The second article I wrote on a library related topic was published in 1990. I was in my first full-time professional job, at a community college, and researched library services to transfer students. There really wasn’t anything specifically on libraries or librarians and transfer students, so I expanded the research to what factors contributed to transfer student success and how they might relate to the library. It was, more or less, a literature review with a particular focus and interpretation.
The article got a little attention and I was thrilled to see my name in print. Then the moment passed. I moved on to another job and to other research interests. Once I set up a Google Scholar profile I would watch to see what got cited. There are reasons why monitoring citations can be productive. In this case, I noticed that in the mid-2010’s the article became more popular, over a quarter of a century after it was originally published. What was happening?
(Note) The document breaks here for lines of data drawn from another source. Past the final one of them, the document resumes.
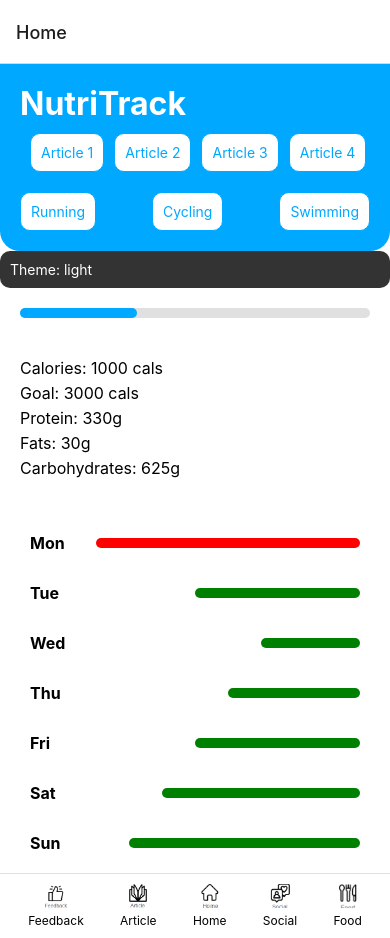
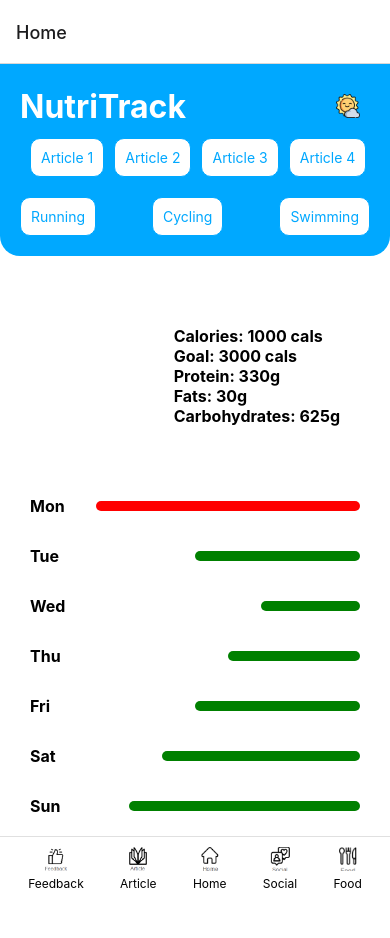
Before and after one commit to BryanLoooo/ASP_NutriTrack_Team89, a React Native app in the folder project/my-app/: screen / in a window 390 px wide. After the commit the page ends 901 px from the top, so only its background shows below. Built offline with nearby package versions, Linux system fonts and the light colour scheme.

Commit message:
theme button added and navigation panle updated

```diff
--- a/project/my-app/App.js
+++ b/project/my-app/App.js
@@ -20,6 +20,11 @@ const styles = StyleSheet.create({
     backgroundColor: '#00a8ff',
     borderBottomLeftRadius: 20,
     borderBottomRightRadius: 20,
+  },
+  headerInner: {
+    flexDirection: 'row',
+    justifyContent: 'space-between',
+    alignItems: 'center',
   },
   title: {
     fontSize: 32,
@@ -64,10 +69,6 @@ const styles = StyleSheet.create({
   },
   activityButtonText: {
     color: '#00a8ff',
-  },
-  progressContainer: {
-    paddingHorizontal: 20,
-    marginTop: 20,
   },
   progressBar: {
     height: 10,
@@ -137,29 +138,51 @@ const styles = StyleSheet.create({
       flex: 1,
       backgroundColor: '#fff',
     },
+    header: {
+      padding: 16,
+      borderBottomWidth: 1,
+      borderBottomColor: '#ddd',
+    },
+    title: {
+      fontSize: 24,
+      fontWeight: 'bold',
+    },
     themeButton: {
       padding: 10,
       borderRadius: 10,
-      backgroundColor: '#333',
     },
-    themeButtonText: {
-      color: '#fff',
+    themeButtonImage: {
+      width: 24,
+      height: 24,
+      resizeMode: 'contain',
     },
+    // ... other styles
   },
   dark: {
     container: {
       flex: 1,
       backgroundColor: '#333',
     },
+    header: {
+      padding: 16,
+      borderBottomWidth: 1,
+      borderBottomColor: '#666',
+    },
+    title: {
+      fontSize: 24,
+      fontWeight: 'bold',
+      color: '#fff',
+    },
     themeButton: {
       padding: 10,
       borderRadius: 10,
-      backgroundColor: '#fff',
     },
-    themeButtonText: {
-      color: '#333',
+    themeButtonImage: {
+      width: 24,
+      height: 24,
+      resizeMode: 'contain',
     },
-  }
+  },
 });
 
 const Stack = createStackNavigator();
@@ -239,7 +262,12 @@ const HomeScreen = ({ navigation, theme, toggleTheme }) => {
   return (
     <ScrollView style={styles[theme].container}>
   <View style={styles.header}>
+    <View style={styles.headerInner}>
       <Text style={styles.title}>NutriTrack</Text>
+      <TouchableOpacity style={styles[theme].themeButton} onPress={toggleTheme}>
+        <Image source={theme === 'light' ? require('../../project/my-app/assets/Sun.png') : require('../../project/my-app/assets/Moon.png')} style={styles[theme].themeButtonImage} />
+      </TouchableOpacity>
+    </View>
     <ScrollView
       horizontal
       showsHorizontalScrollIndicator={false}
@@ -249,7 +277,7 @@ const HomeScreen = ({ navigation, theme, toggleTheme }) => {
         <TouchableOpacity
           key={article}
           style={[styles.articleButton, selectedArticle === article && styles.selectedArticleButton]}
-              onPress={() => handleActivityPress(article)}
+          onPress={() => navigation.navigate('Articles')}
         >
           <Text style={styles.articleButtonText}>{article}</Text>
         </TouchableOpacity>
@@ -260,29 +288,28 @@ const HomeScreen = ({ navigation, theme, toggleTheme }) => {
         <TouchableOpacity
           key={activity}
           style={[styles.activityButton, selectedActivity === activity && styles.selectedActivityButton]}
-              onPress={() => handleActivityPress(activity)}
+          onPress={() => navigation.navigate('Social')}
         >
           <Text style={styles.activityButtonText}>{activity}</Text>
         </TouchableOpacity>
       ))}
     </View>
   </View>
-      <View>
-        <TouchableOpacity style={styles[theme].themeButton} onPress={toggleTheme}>
-          <Text style={styles[theme].themeButtonText}>Theme: {theme}</Text>
-        </TouchableOpacity>
-      </View>
+    <View style={styles.dailyProgressContainer}>
+    <View style={styles.dailyProgressItem}>
       <View style={styles.progressContainer}>
         <View style={styles.progressBar}>
-          <View style={[styles.progressBarFill, { width: `${(caloriesConsumed / caloriesGoal) * 100}%` }]} />
+          <View style={[styles.dailyProgressFill, { width: `${(caloriesConsumed / caloriesGoal) * 100}%` }]} />
         </View>
       </View>
       <View style={styles.statsContainer}>
-      <Text style={styles.statsText}>Calories: {caloriesConsumed} cals</Text>
-        <Text style={styles.statsText}>Goal: {caloriesGoal} cals</Text>
-        <Text style={styles.statsText}>Protein: {proteinConsumed}g</Text>
-        <Text style={styles.statsText}>Fats: {fatConsumed}g</Text>
-        <Text style={styles.statsText}>Carbohydrates: {carbohydrateConsumed}g</Text>
+      <Text style={styles.dailyProgressText}>Calories: {caloriesConsumed} cals</Text>
+        <Text style={styles.dailyProgressText}>Goal: {caloriesGoal} cals</Text>
+        <Text style={styles.dailyProgressText}>Protein: {proteinConsumed}g</Text>
+        <Text style={styles.dailyProgressText}>Fats: {fatConsumed}g</Text>
+        <Text style={styles.dailyProgressText}>Carbohydrates: {carbohydrateConsumed}g</Text>
+      </View>
+    </View>
     </View>
       <View style={styles.dailyProgressContainer}>
         <View style={styles.dailyProgressItem}>
```
Also changed, not shown: project/my-app/assets/Moon.png (added), project/my-app/assets/Sun.png (added). Lines whose indentation alone changed are shown as unchanged.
Libraries and librarians were studying transfer students more frequently and intensively. Since there weren’t a lot of articles out there mine was finding its way into other people’s literature reviews. So, when I saw a call for chapters on transfer student success I thought it might be a good way to close the circle. A younger colleague, Samantha Kannegiser, and I reviewed the current scholarship on libraries and transfer students. There is quite a bit out there now.
The chapter, actually more of a bibliographic essay, was included in the newly published Transfer Student Success: Academic Library Outreach and Engagement, edited by Nancy Fawley, Ann Marshall, and Mark Robison (American Library Association, 2021). If you will pardon the blatant ego involved, I was especially pleased to note this in the introduction:
We were thrilled when Julie Still, who wrote one of the earliest articles about the library’s role in advancing transfer student success (“Library Services for Transfer Students,” Still 1990) submitted a proposal to write an updated overview of the literature with her colleague Samantha Kannegiser. Their literature review launches the book and provides a foundation of current scholarship on the topic. Readers who are new to this conversation will find their review a useful entry point. (p. xiii).
The editors are exceptionally kind in their description. The chapters in the book are all well-written and present useful research and program overviews. I see a lot of familiar names there, and some new names, like Samantha’s, that we will all surely be seeing a lot more of.
I don’t imagine I will write on this topic again. It is an important one, but my time with it has likely passed now. A number of newer librarians are doing good research in the area. It was just very exciting to see that something I wrote thirty years ago was still remembered.